> **Work order**: Could you give the records below again exactly, without the pictures?

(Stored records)
• • •
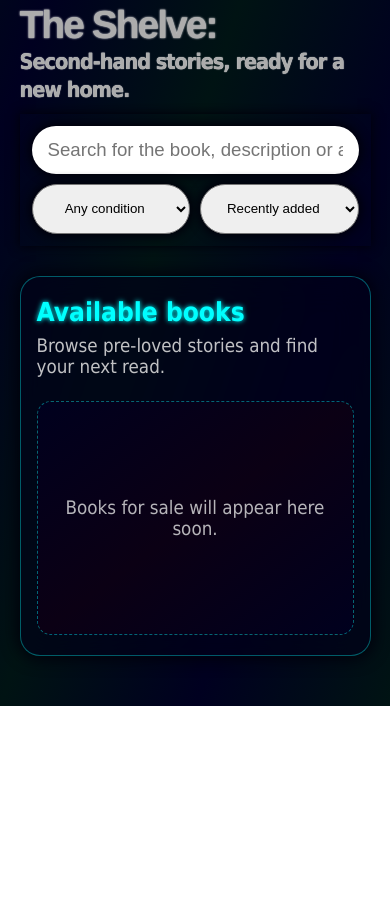
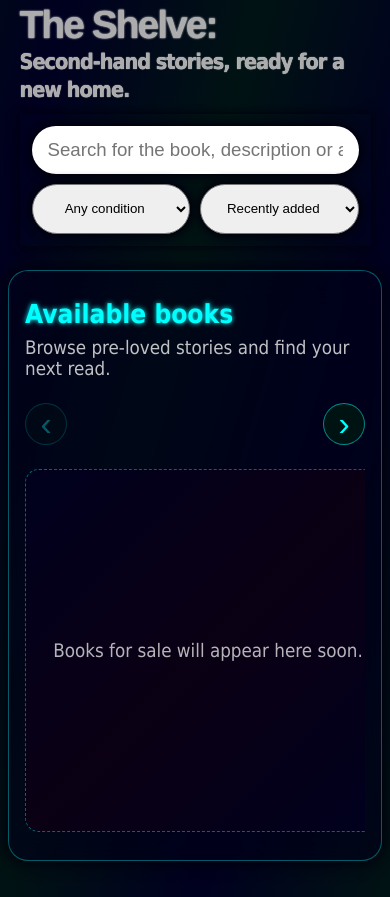
Before and after one commit to umarrlo9/OpenStore, a plain HTML site: page index.html in a window 390 px wide. Shown: the part 436-1333 px from the top of the page. Before the commit the page ends 1142 px from the top, so only its background shows below. Drawn offline with Linux system fonts and the light colour scheme.

Commit message:
Add files via upload

```diff
--- a/index.html
+++ b/index.html
@@ -63,7 +63,11 @@
                 <h2 id="library-title">Available books</h2>
                 <p>Browse pre-loved stories and find your next read.</p>
             </div>
-            <div class="book-grid" id="book-grid">
+            <div class="book-carousel-controls" role="group" aria-label="Book navigation">
+                <button class="book-scroll-btn" type="button" data-scroll="-1" aria-label="Scroll books left">‹</button>
+                <button class="book-scroll-btn" type="button" data-scroll="1" aria-label="Scroll books right">›</button>
+            </div>
+            <div class="book-grid" id="book-grid" tabindex="0" aria-label="Books for sale">
                 <p class="library-empty">Books for sale will appear here soon.</p>
             </div>
         </div>
--- a/scripts/home.js
+++ b/scripts/home.js
@@ -1,5 +1,34 @@
-const regBtn = document.getElementsById('reg-btn');
+const regBtn = document.getElementById('reg-btn');
 
 function regPage() {
     window.location.href = "reg.html"
 }
+
+const bookGrid = document.getElementById('book-grid');
+const bookScrollButtons = document.querySelectorAll('.book-scroll-btn');
+
+function updateBookScrollButtons() {
+    bookScrollButtons.forEach((button) => {
+        const direction = Number(button.dataset.scroll);
+        button.disabled = direction < 0
+            ? bookGrid.scrollLeft <= 0
+            : bookGrid.scrollLeft + bookGrid.clientWidth >= bookGrid.scrollWidth - 1;
+    });
+}
+
+bookScrollButtons.forEach((button) => {
+    button.addEventListener('click', () => {
+        bookGrid.scrollBy({
+            left: Number(button.dataset.scroll) * bookGrid.clientWidth,
+            behavior: 'smooth'
+        });
+    });
+});
+
+bookGrid.addEventListener('scroll', updateBookScrollButtons);
+window.addEventListener('resize', updateBookScrollButtons);
+new MutationObserver(updateBookScrollButtons).observe(bookGrid, {
+    childList: true,
+    subtree: true
+});
+updateBookScrollButtons();
--- a/styles/home.css
+++ b/styles/home.css
@@ -231,6 +231,9 @@ nav{
     color: rgba(240, 240, 240, 0.8);
     font-size: 1rem;
 }
+.book-carousel-controls{
+    display: none;
+}
 .book-grid{
     flex: 1;
     display: grid;
@@ -329,10 +332,48 @@ nav{
         min-height: 48px;
     }
     .library{
-        width: 90%;
-        padding: 20px 16px;
+        width: calc(100% - 16px);
+        min-height: 70vh;
+        margin: 24px auto 36px;
+        padding: 28px 16px;
+    }
+    .book-carousel-controls{
+        display: flex;
+        justify-content: space-between;
+    }
+    .book-scroll-btn{
+        width: 42px;
+        height: 42px;
+        border: 1px solid rgba(0, 255, 255, 0.5);
+        border-radius: 50%;
+        background: #001313;
+        color: aqua;
+        font-size: 1.8rem;
+        line-height: 1;
+        cursor: pointer;
+    }
+    .book-scroll-btn:disabled{
+        opacity: 0.35;
+        cursor: default;
+    }
+    .library-empty{
+        grid-column: 1 / span 2;
+        grid-row: 1 / span 2;
+        min-height: clamp(280px, 45vh, 360px);
+        padding: 24px 16px;
     }
     .book-grid{
-        grid-template-columns: 1fr;
+        display: grid;
+        grid-auto-flow: column;
+        grid-template-rows: repeat(2, minmax(140px, 1fr));
+        grid-auto-columns: calc((100% - 12px) / 2);
+        gap: 12px;
+        overflow-x: auto;
+        overscroll-behavior-x: contain;
+        scroll-snap-type: x mandatory;
+        scrollbar-width: thin;
+    }
+    .book-grid > :not(.library-empty){
+        scroll-snap-align: start;
     }
 }
```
• • •
> **Result**:
Before and after one commit to umarrlo9/OpenStore, a plain HTML site: page index.html in a window 390 px wide. Shown: the part 436-1333 px from the top of the page. Before the commit the page ends 1142 px from the top, so only its background shows below. Drawn offline with Linux system fonts and the light colour scheme.

Commit message:
Add files via upload

```diff
--- a/index.html
+++ b/index.html
@@ -63,7 +63,11 @@
                 <h2 id="library-title">Available books</h2>
                 <p>Browse pre-loved stories and find your next read.</p>
             </div>
-            <div class="book-grid" id="book-grid">
+            <div class="book-carousel-controls" role="group" aria-label="Book navigation">
+                <button class="book-scroll-btn" type="button" data-scroll="-1" aria-label="Scroll books left">‹</button>
+                <button class="book-scroll-btn" type="button" data-scroll="1" aria-label="Scroll books right">›</button>
+            </div>
+            <div class="book-grid" id="book-grid" tabindex="0" aria-label="Books for sale">
                 <p class="library-empty">Books for sale will appear here soon.</p>
             </div>
         </div>
--- a/scripts/home.js
+++ b/scripts/home.js
@@ -1,5 +1,34 @@
-const regBtn = document.getElementsById('reg-btn');
+const regBtn = document.getElementById('reg-btn');
 
 function regPage() {
     window.location.href = "reg.html"
 }
+
+const bookGrid = document.getElementById('book-grid');
+const bookScrollButtons = document.querySelectorAll('.book-scroll-btn');
+
+function updateBookScrollButtons() {
+    bookScrollButtons.forEach((button) => {
+        const direction = Number(button.dataset.scroll);
+        button.disabled = direction < 0
+            ? bookGrid.scrollLeft <= 0
+            : bookGrid.scrollLeft + bookGrid.clientWidth >= bookGrid.scrollWidth - 1;
+    });
+}
+
+bookScrollButtons.forEach((button) => {
+    button.addEventListener('click', () => {
+        bookGrid.scrollBy({
+            left: Number(button.dataset.scroll) * bookGrid.clientWidth,
+            behavior: 'smooth'
+        });
+    });
+});
+
+bookGrid.addEventListener('scroll', updateBookScrollButtons);
+window.addEventListener('resize', updateBookScrollButtons);
+new MutationObserver(updateBookScrollButtons).observe(bookGrid, {
+    childList: true,
+    subtree: true
+});
+updateBookScrollButtons();
--- a/styles/home.css
+++ b/styles/home.css
@@ -231,6 +231,9 @@ nav{
     color: rgba(240, 240, 240, 0.8);
     font-size: 1rem;
 }
+.book-carousel-controls{
+    display: none;
+}
 .book-grid{
     flex: 1;
     display: grid;
@@ -329,10 +332,48 @@ nav{
         min-height: 48px;
     }
     .library{
-        width: 90%;
-        padding: 20px 16px;
+        width: calc(100% - 16px);
+        min-height: 70vh;
+        margin: 24px auto 36px;
+        padding: 28px 16px;
+    }
+    .book-carousel-controls{
+        display: flex;
+        justify-content: space-between;
+    }
+    .book-scroll-btn{
+        width: 42px;
+        height: 42px;
+        border: 1px solid rgba(0, 255, 255, 0.5);
+        border-radius: 50%;
+        background: #001313;
+        color: aqua;
+        font-size: 1.8rem;
+        line-height: 1;
+        cursor: pointer;
+    }
+    .book-scroll-btn:disabled{
+        opacity: 0.35;
+        cursor: default;
+    }
+    .library-empty{
+        grid-column: 1 / span 2;
+        grid-row: 1 / span 2;
+        min-height: clamp(280px, 45vh, 360px);
+        padding: 24px 16px;
     }
     .book-grid{
-        grid-template-columns: 1fr;
+        display: grid;
+        grid-auto-flow: column;
+        grid-template-rows: repeat(2, minmax(140px, 1fr));
+        grid-auto-columns: calc((100% - 12px) / 2);
+        gap: 12px;
+        overflow-x: auto;
+        overscroll-behavior-x: contain;
+        scroll-snap-type: x mandatory;
+        scrollbar-width: thin;
+    }
+    .book-grid > :not(.library-empty){
+        scroll-snap-align: start;
     }
 }
```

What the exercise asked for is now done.